Tissa David 1921-2012

Very sad news today: New York animation legend Tissa David passed away last night at age 91. Michael Sporn broke the news on his blog and gives a recount of her career better than anyone one else could. Animator David Nethery wrote an appreciation of Tissa a few years ago on his website.

Tissa David was New York’s master animator for over five decades. Born in Transylvania, Tissa moved to Paris in 1950, where she worked for producers Jean Image and Paul Grimault. In 1955 she moved to New York where she worked as Grim Natwick’s assistant at UPA. Her work for John Hubley included commercials, shorts and features. Tissa may be best known to the public for developing and animating “Raggedy Ann” in Richard Williams’ 1977 feature Raggedy Ann and Andy. In 1978 she began a long stint animating for R. O. Blechman (including on Simple Gifts and A Soldier’s Tale).

Below, in tribute, is something we posted here a few years ago, a fuzzy video copy of one of Tissa’s pencil test from the “Candy Hearts and Paper Flowers” scene in Raggedy Ann and Andy.

For a lot more on Tissa David’s life, I urge you to visit Michael Sporn’s Splog and read John Canemaker’s piece in The Wall Street Journal.


  • http://www.portapuppets.does.it uncle wayne

    Raggedy is one of my favorite films….having JUST re-watched it a few weeks ago. Marvelous work. RIP Ms. T.!!

  • http://MrFun Floyd Norman

    We’ve lost a true animation legend.

  • http://totald.blogspot.com/ Darlie

    Brilliant, brilliant , genius.

    I hate what Raggedy Ann turned into but its parts were amazing. Hal Ambro’s Babette, Williams No Girls Toy, Charlie Downs Captain, Babbitts Camel, Emery Hawkins Greedy and most off all Tissa’s Raggedy Ann. The beauty of her drawings are undeniable. The artistry and craftsmanship forceful and clear. In a day when male animators would still openly say “women can’t animate” she was a fist in the face of misogyny. She could draw as easily as other people breath.

  • http://www.nickbruel.com Nick Bruel

    “Raggedy Ann and Andy” deserves so much more recognition than it’s received. (For one thing, releasing it on dvd should have happened a long time ago.) It’s a masterpiece by any standard, and much of its artistic success is clearly due to Ms. David’s talents. RIP

  • eeteed

    this is news that i never wanted to hear.

    tissa david is one of my favorite animators, and one of the greatest animators ever.

    her work has meant so much to me … this is a terrible loss.

  • bob kurtz

    tissa was one of the great one’s. she will be missed.

  • http://kicreativestudio.blogspot.com Ki Innis

    Tissa David was an amazing animator. Loved her work even before I knew who she truly was. Truly an inspiration.

  • Jacob Zaborowski

    The medium’s loss is the angels’ gain.

    “Animation is…animation.”

    Rest in peace, Ms. David.

  • http://www.tomsito.com Tom Sito

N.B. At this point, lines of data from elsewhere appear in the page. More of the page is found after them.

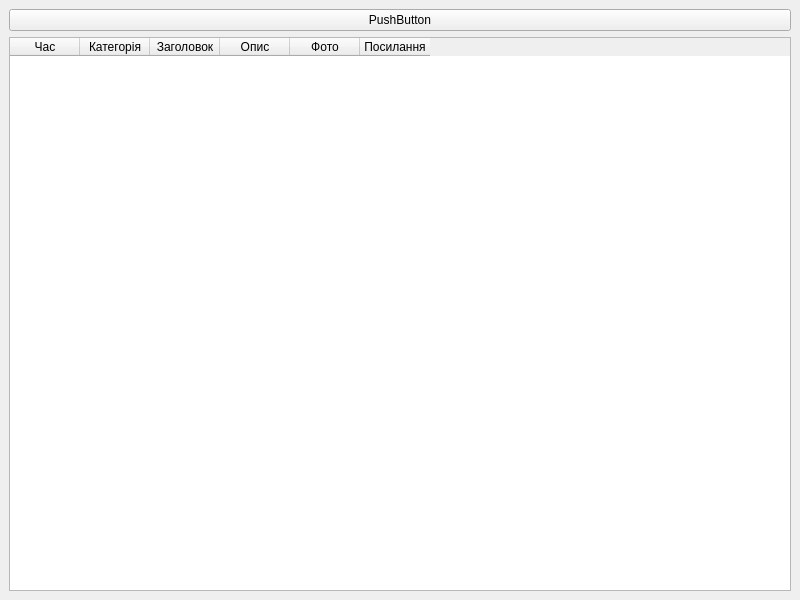
Before: the Qt Designer form mainwindow.ui in Levanori/RSS-feed-reader, drawn with Qt 5.
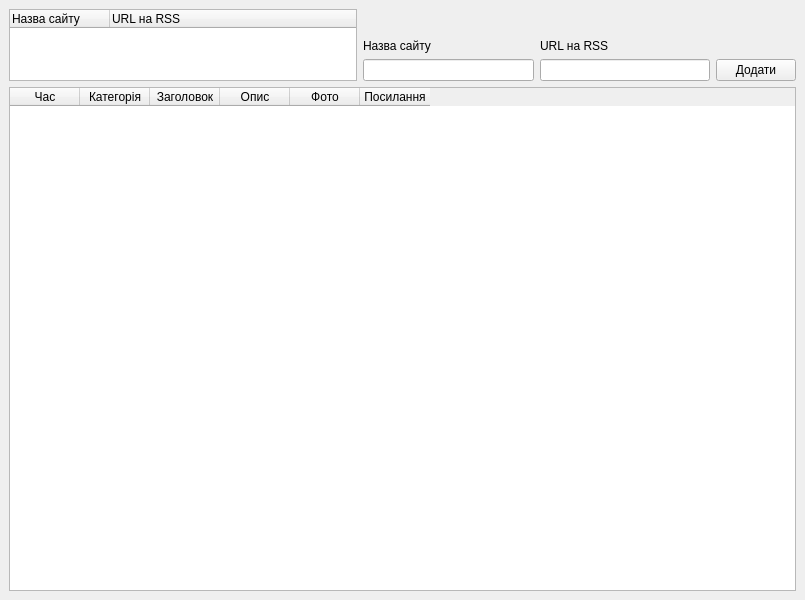
After: the same form once the commit is applied.

Patch:
```diff
--- a/mainwindow.ui
+++ b/mainwindow.ui
@@ -6,7 +6,7 @@
    <rect>
     <x>0</x>
     <y>0</y>
-    <width>800</width>
+    <width>805</width>
     <height>600</height>
    </rect>
   </property>
@@ -14,13 +14,112 @@
    <string>MainWindow</string>
   </property>
   <widget class="QWidget" name="centralwidget">
-   <layout class="QVBoxLayout" name="verticalLayout">
+   <layout class="QVBoxLayout" name="verticalLayout_4" stretch="1,7">
     <item>
-     <widget class="QPushButton" name="pushButton">
-      <property name="text">
-       <string>PushButton</string>
-      </property>
-     </widget>
+     <layout class="QHBoxLayout" name="horizontalLayout_2">
+      <item>
+       <widget class="QTreeWidget" name="treeWidgetOfRSS">
+        <property name="columnCount">
+         <number>2</number>
+        </property>
+        <column>
+         <property name="text">
+          <string>Назва сайту</string>
+         </property>
+        </column>
+        <column>
+         <property name="text">
+          <string>URL на RSS</string>
+         </property>
+        </column>
+       </widget>
+      </item>
+      <item>
+       <layout class="QHBoxLayout" name="horizontalLayout">
+        <property name="bottomMargin">
+         <number>0</number>
+        </property>
+        <item>
+         <layout class="QVBoxLayout" name="verticalLayout">
+          <item>
+           <spacer name="verticalSpacer_2">
+            <property name="orientation">
+             <enum>Qt::Orientation::Vertical</enum>
+            </property>
+            <property name="sizeHint" stdset="0">
+             <size>
+              <width>20</width>
+              <height>40</height>
+             </size>
+            </property>
+           </spacer>
+          </item>
+          <item>
+           <widget class="QLabel" name="label">
+            <property name="text">
+             <string>Назва сайту</string>
+            </property>
+           </widget>
+          </item>
+          <item>
+           <widget class="QLineEdit" name="lineEditNameOfSite"/>
+          </item>
+         </layout>
+        </item>
+        <item>
+         <layout class="QVBoxLayout" name="verticalLayout_2">
+          <item>
+           <spacer name="verticalSpacer_3">
+            <property name="orientation">
+             <enum>Qt::Orientation::Vertical</enum>
+            </property>
+            <property name="sizeHint" stdset="0">
+             <size>
+              <width>20</width>
+              <height>40</height>
+             </size>
+            </property>
+           </spacer>
+          </item>
+          <item>
+           <widget class="QLabel" name="label_2">
+            <property name="text">
+             <string>URL на RSS</string>
+            </property>
+           </widget>
+          </item>
+          <item>
+           <widget class="QLineEdit" name="lineEditUrl"/>
+          </item>
+         </layout>
+        </item>
+       </layout>
+      </item>
+      <item>
+       <layout class="QVBoxLayout" name="verticalLayout_3">
+        <item>
+         <spacer name="verticalSpacer">
+          <property name="orientation">
+           <enum>Qt::Orientation::Vertical</enum>
+          </property>
+          <property name="sizeHint" stdset="0">
+           <size>
+            <width>18</width>
+            <height>18</height>
+           </size>
+          </property>
+         </spacer>
+        </item>
+        <item>
+         <widget class="QPushButton" name="pushButtonAddRSS">
+          <property name="text">
+           <string>Додати</string>
+          </property>
+         </widget>
+        </item>
+       </layout>
+      </item>
+     </layout>
     </item>
     <item>
      <widget class="QTableWidget" name="NewsTextTable">
```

    She was a great lady, and an inspiration to us all. I’m still repeating lessons Tissa taught me to my students. I hope Tissa is being welcomed by Grim and John Hubley into Animation Valhalla.

  • Daniel J. Drazen

    In John Canemaker’s book on “Raggedy Ann and Andy,” the chapter on Tissa David (whose work with the Hubleys also included the Doonesbury special) mentioned that one of Tissa’s trademarks was to have a character make direct eye contact with the onlooker, if only for a moment. Somehow, I always thought of that as a metaphor for animation: not to make characters simply move in a believable way but to have the characters make contact with the audience after a fashion and build a relationship on that. Nowadays it’s too easy to dismiss it as breaking the 4th wall, but when done well it enhances the art of personality animation.

    That’s a wrap.

    • http://www.michaelspornanimation.com/splog/ michael sporn

      I like to think Tissa’s trademark was more the use of touch within a scene. It was very important to her characters, and watching how it’s used in every one of her scenes becomes a delicate art form. There is always so much there within all of her characters who live and think and breathe. The longer her scenes, the better.

  • RODAN

    This was sad to read about…what a fantastic accomplished career! What a touching tribute here! Love reading everyones thoughts… We’re all in unison loving Tissa!

  • Yay_for_Kari

    A tragic loss to the animation community…I haven’t felt so low since we list Bill Littlejohn. Tissa was a superb artist – thank heavens she was willing to share her talents with us for so many years!

  • marysz

    I worked with Tissa on Raggedy Ann as well as on various commercial spots for the Ink Tank. She was a lovely, generous woman and extremely kind to me. Her animation was exquisite. She worked out of her apartment on 83rd street and I can’t walk on that part of the upper east side without thinking of her. I am so sad to learn about her death, but I am privileged to have worked with her and I’m glad so see that her wonderful talent acknowledged and appreciated here.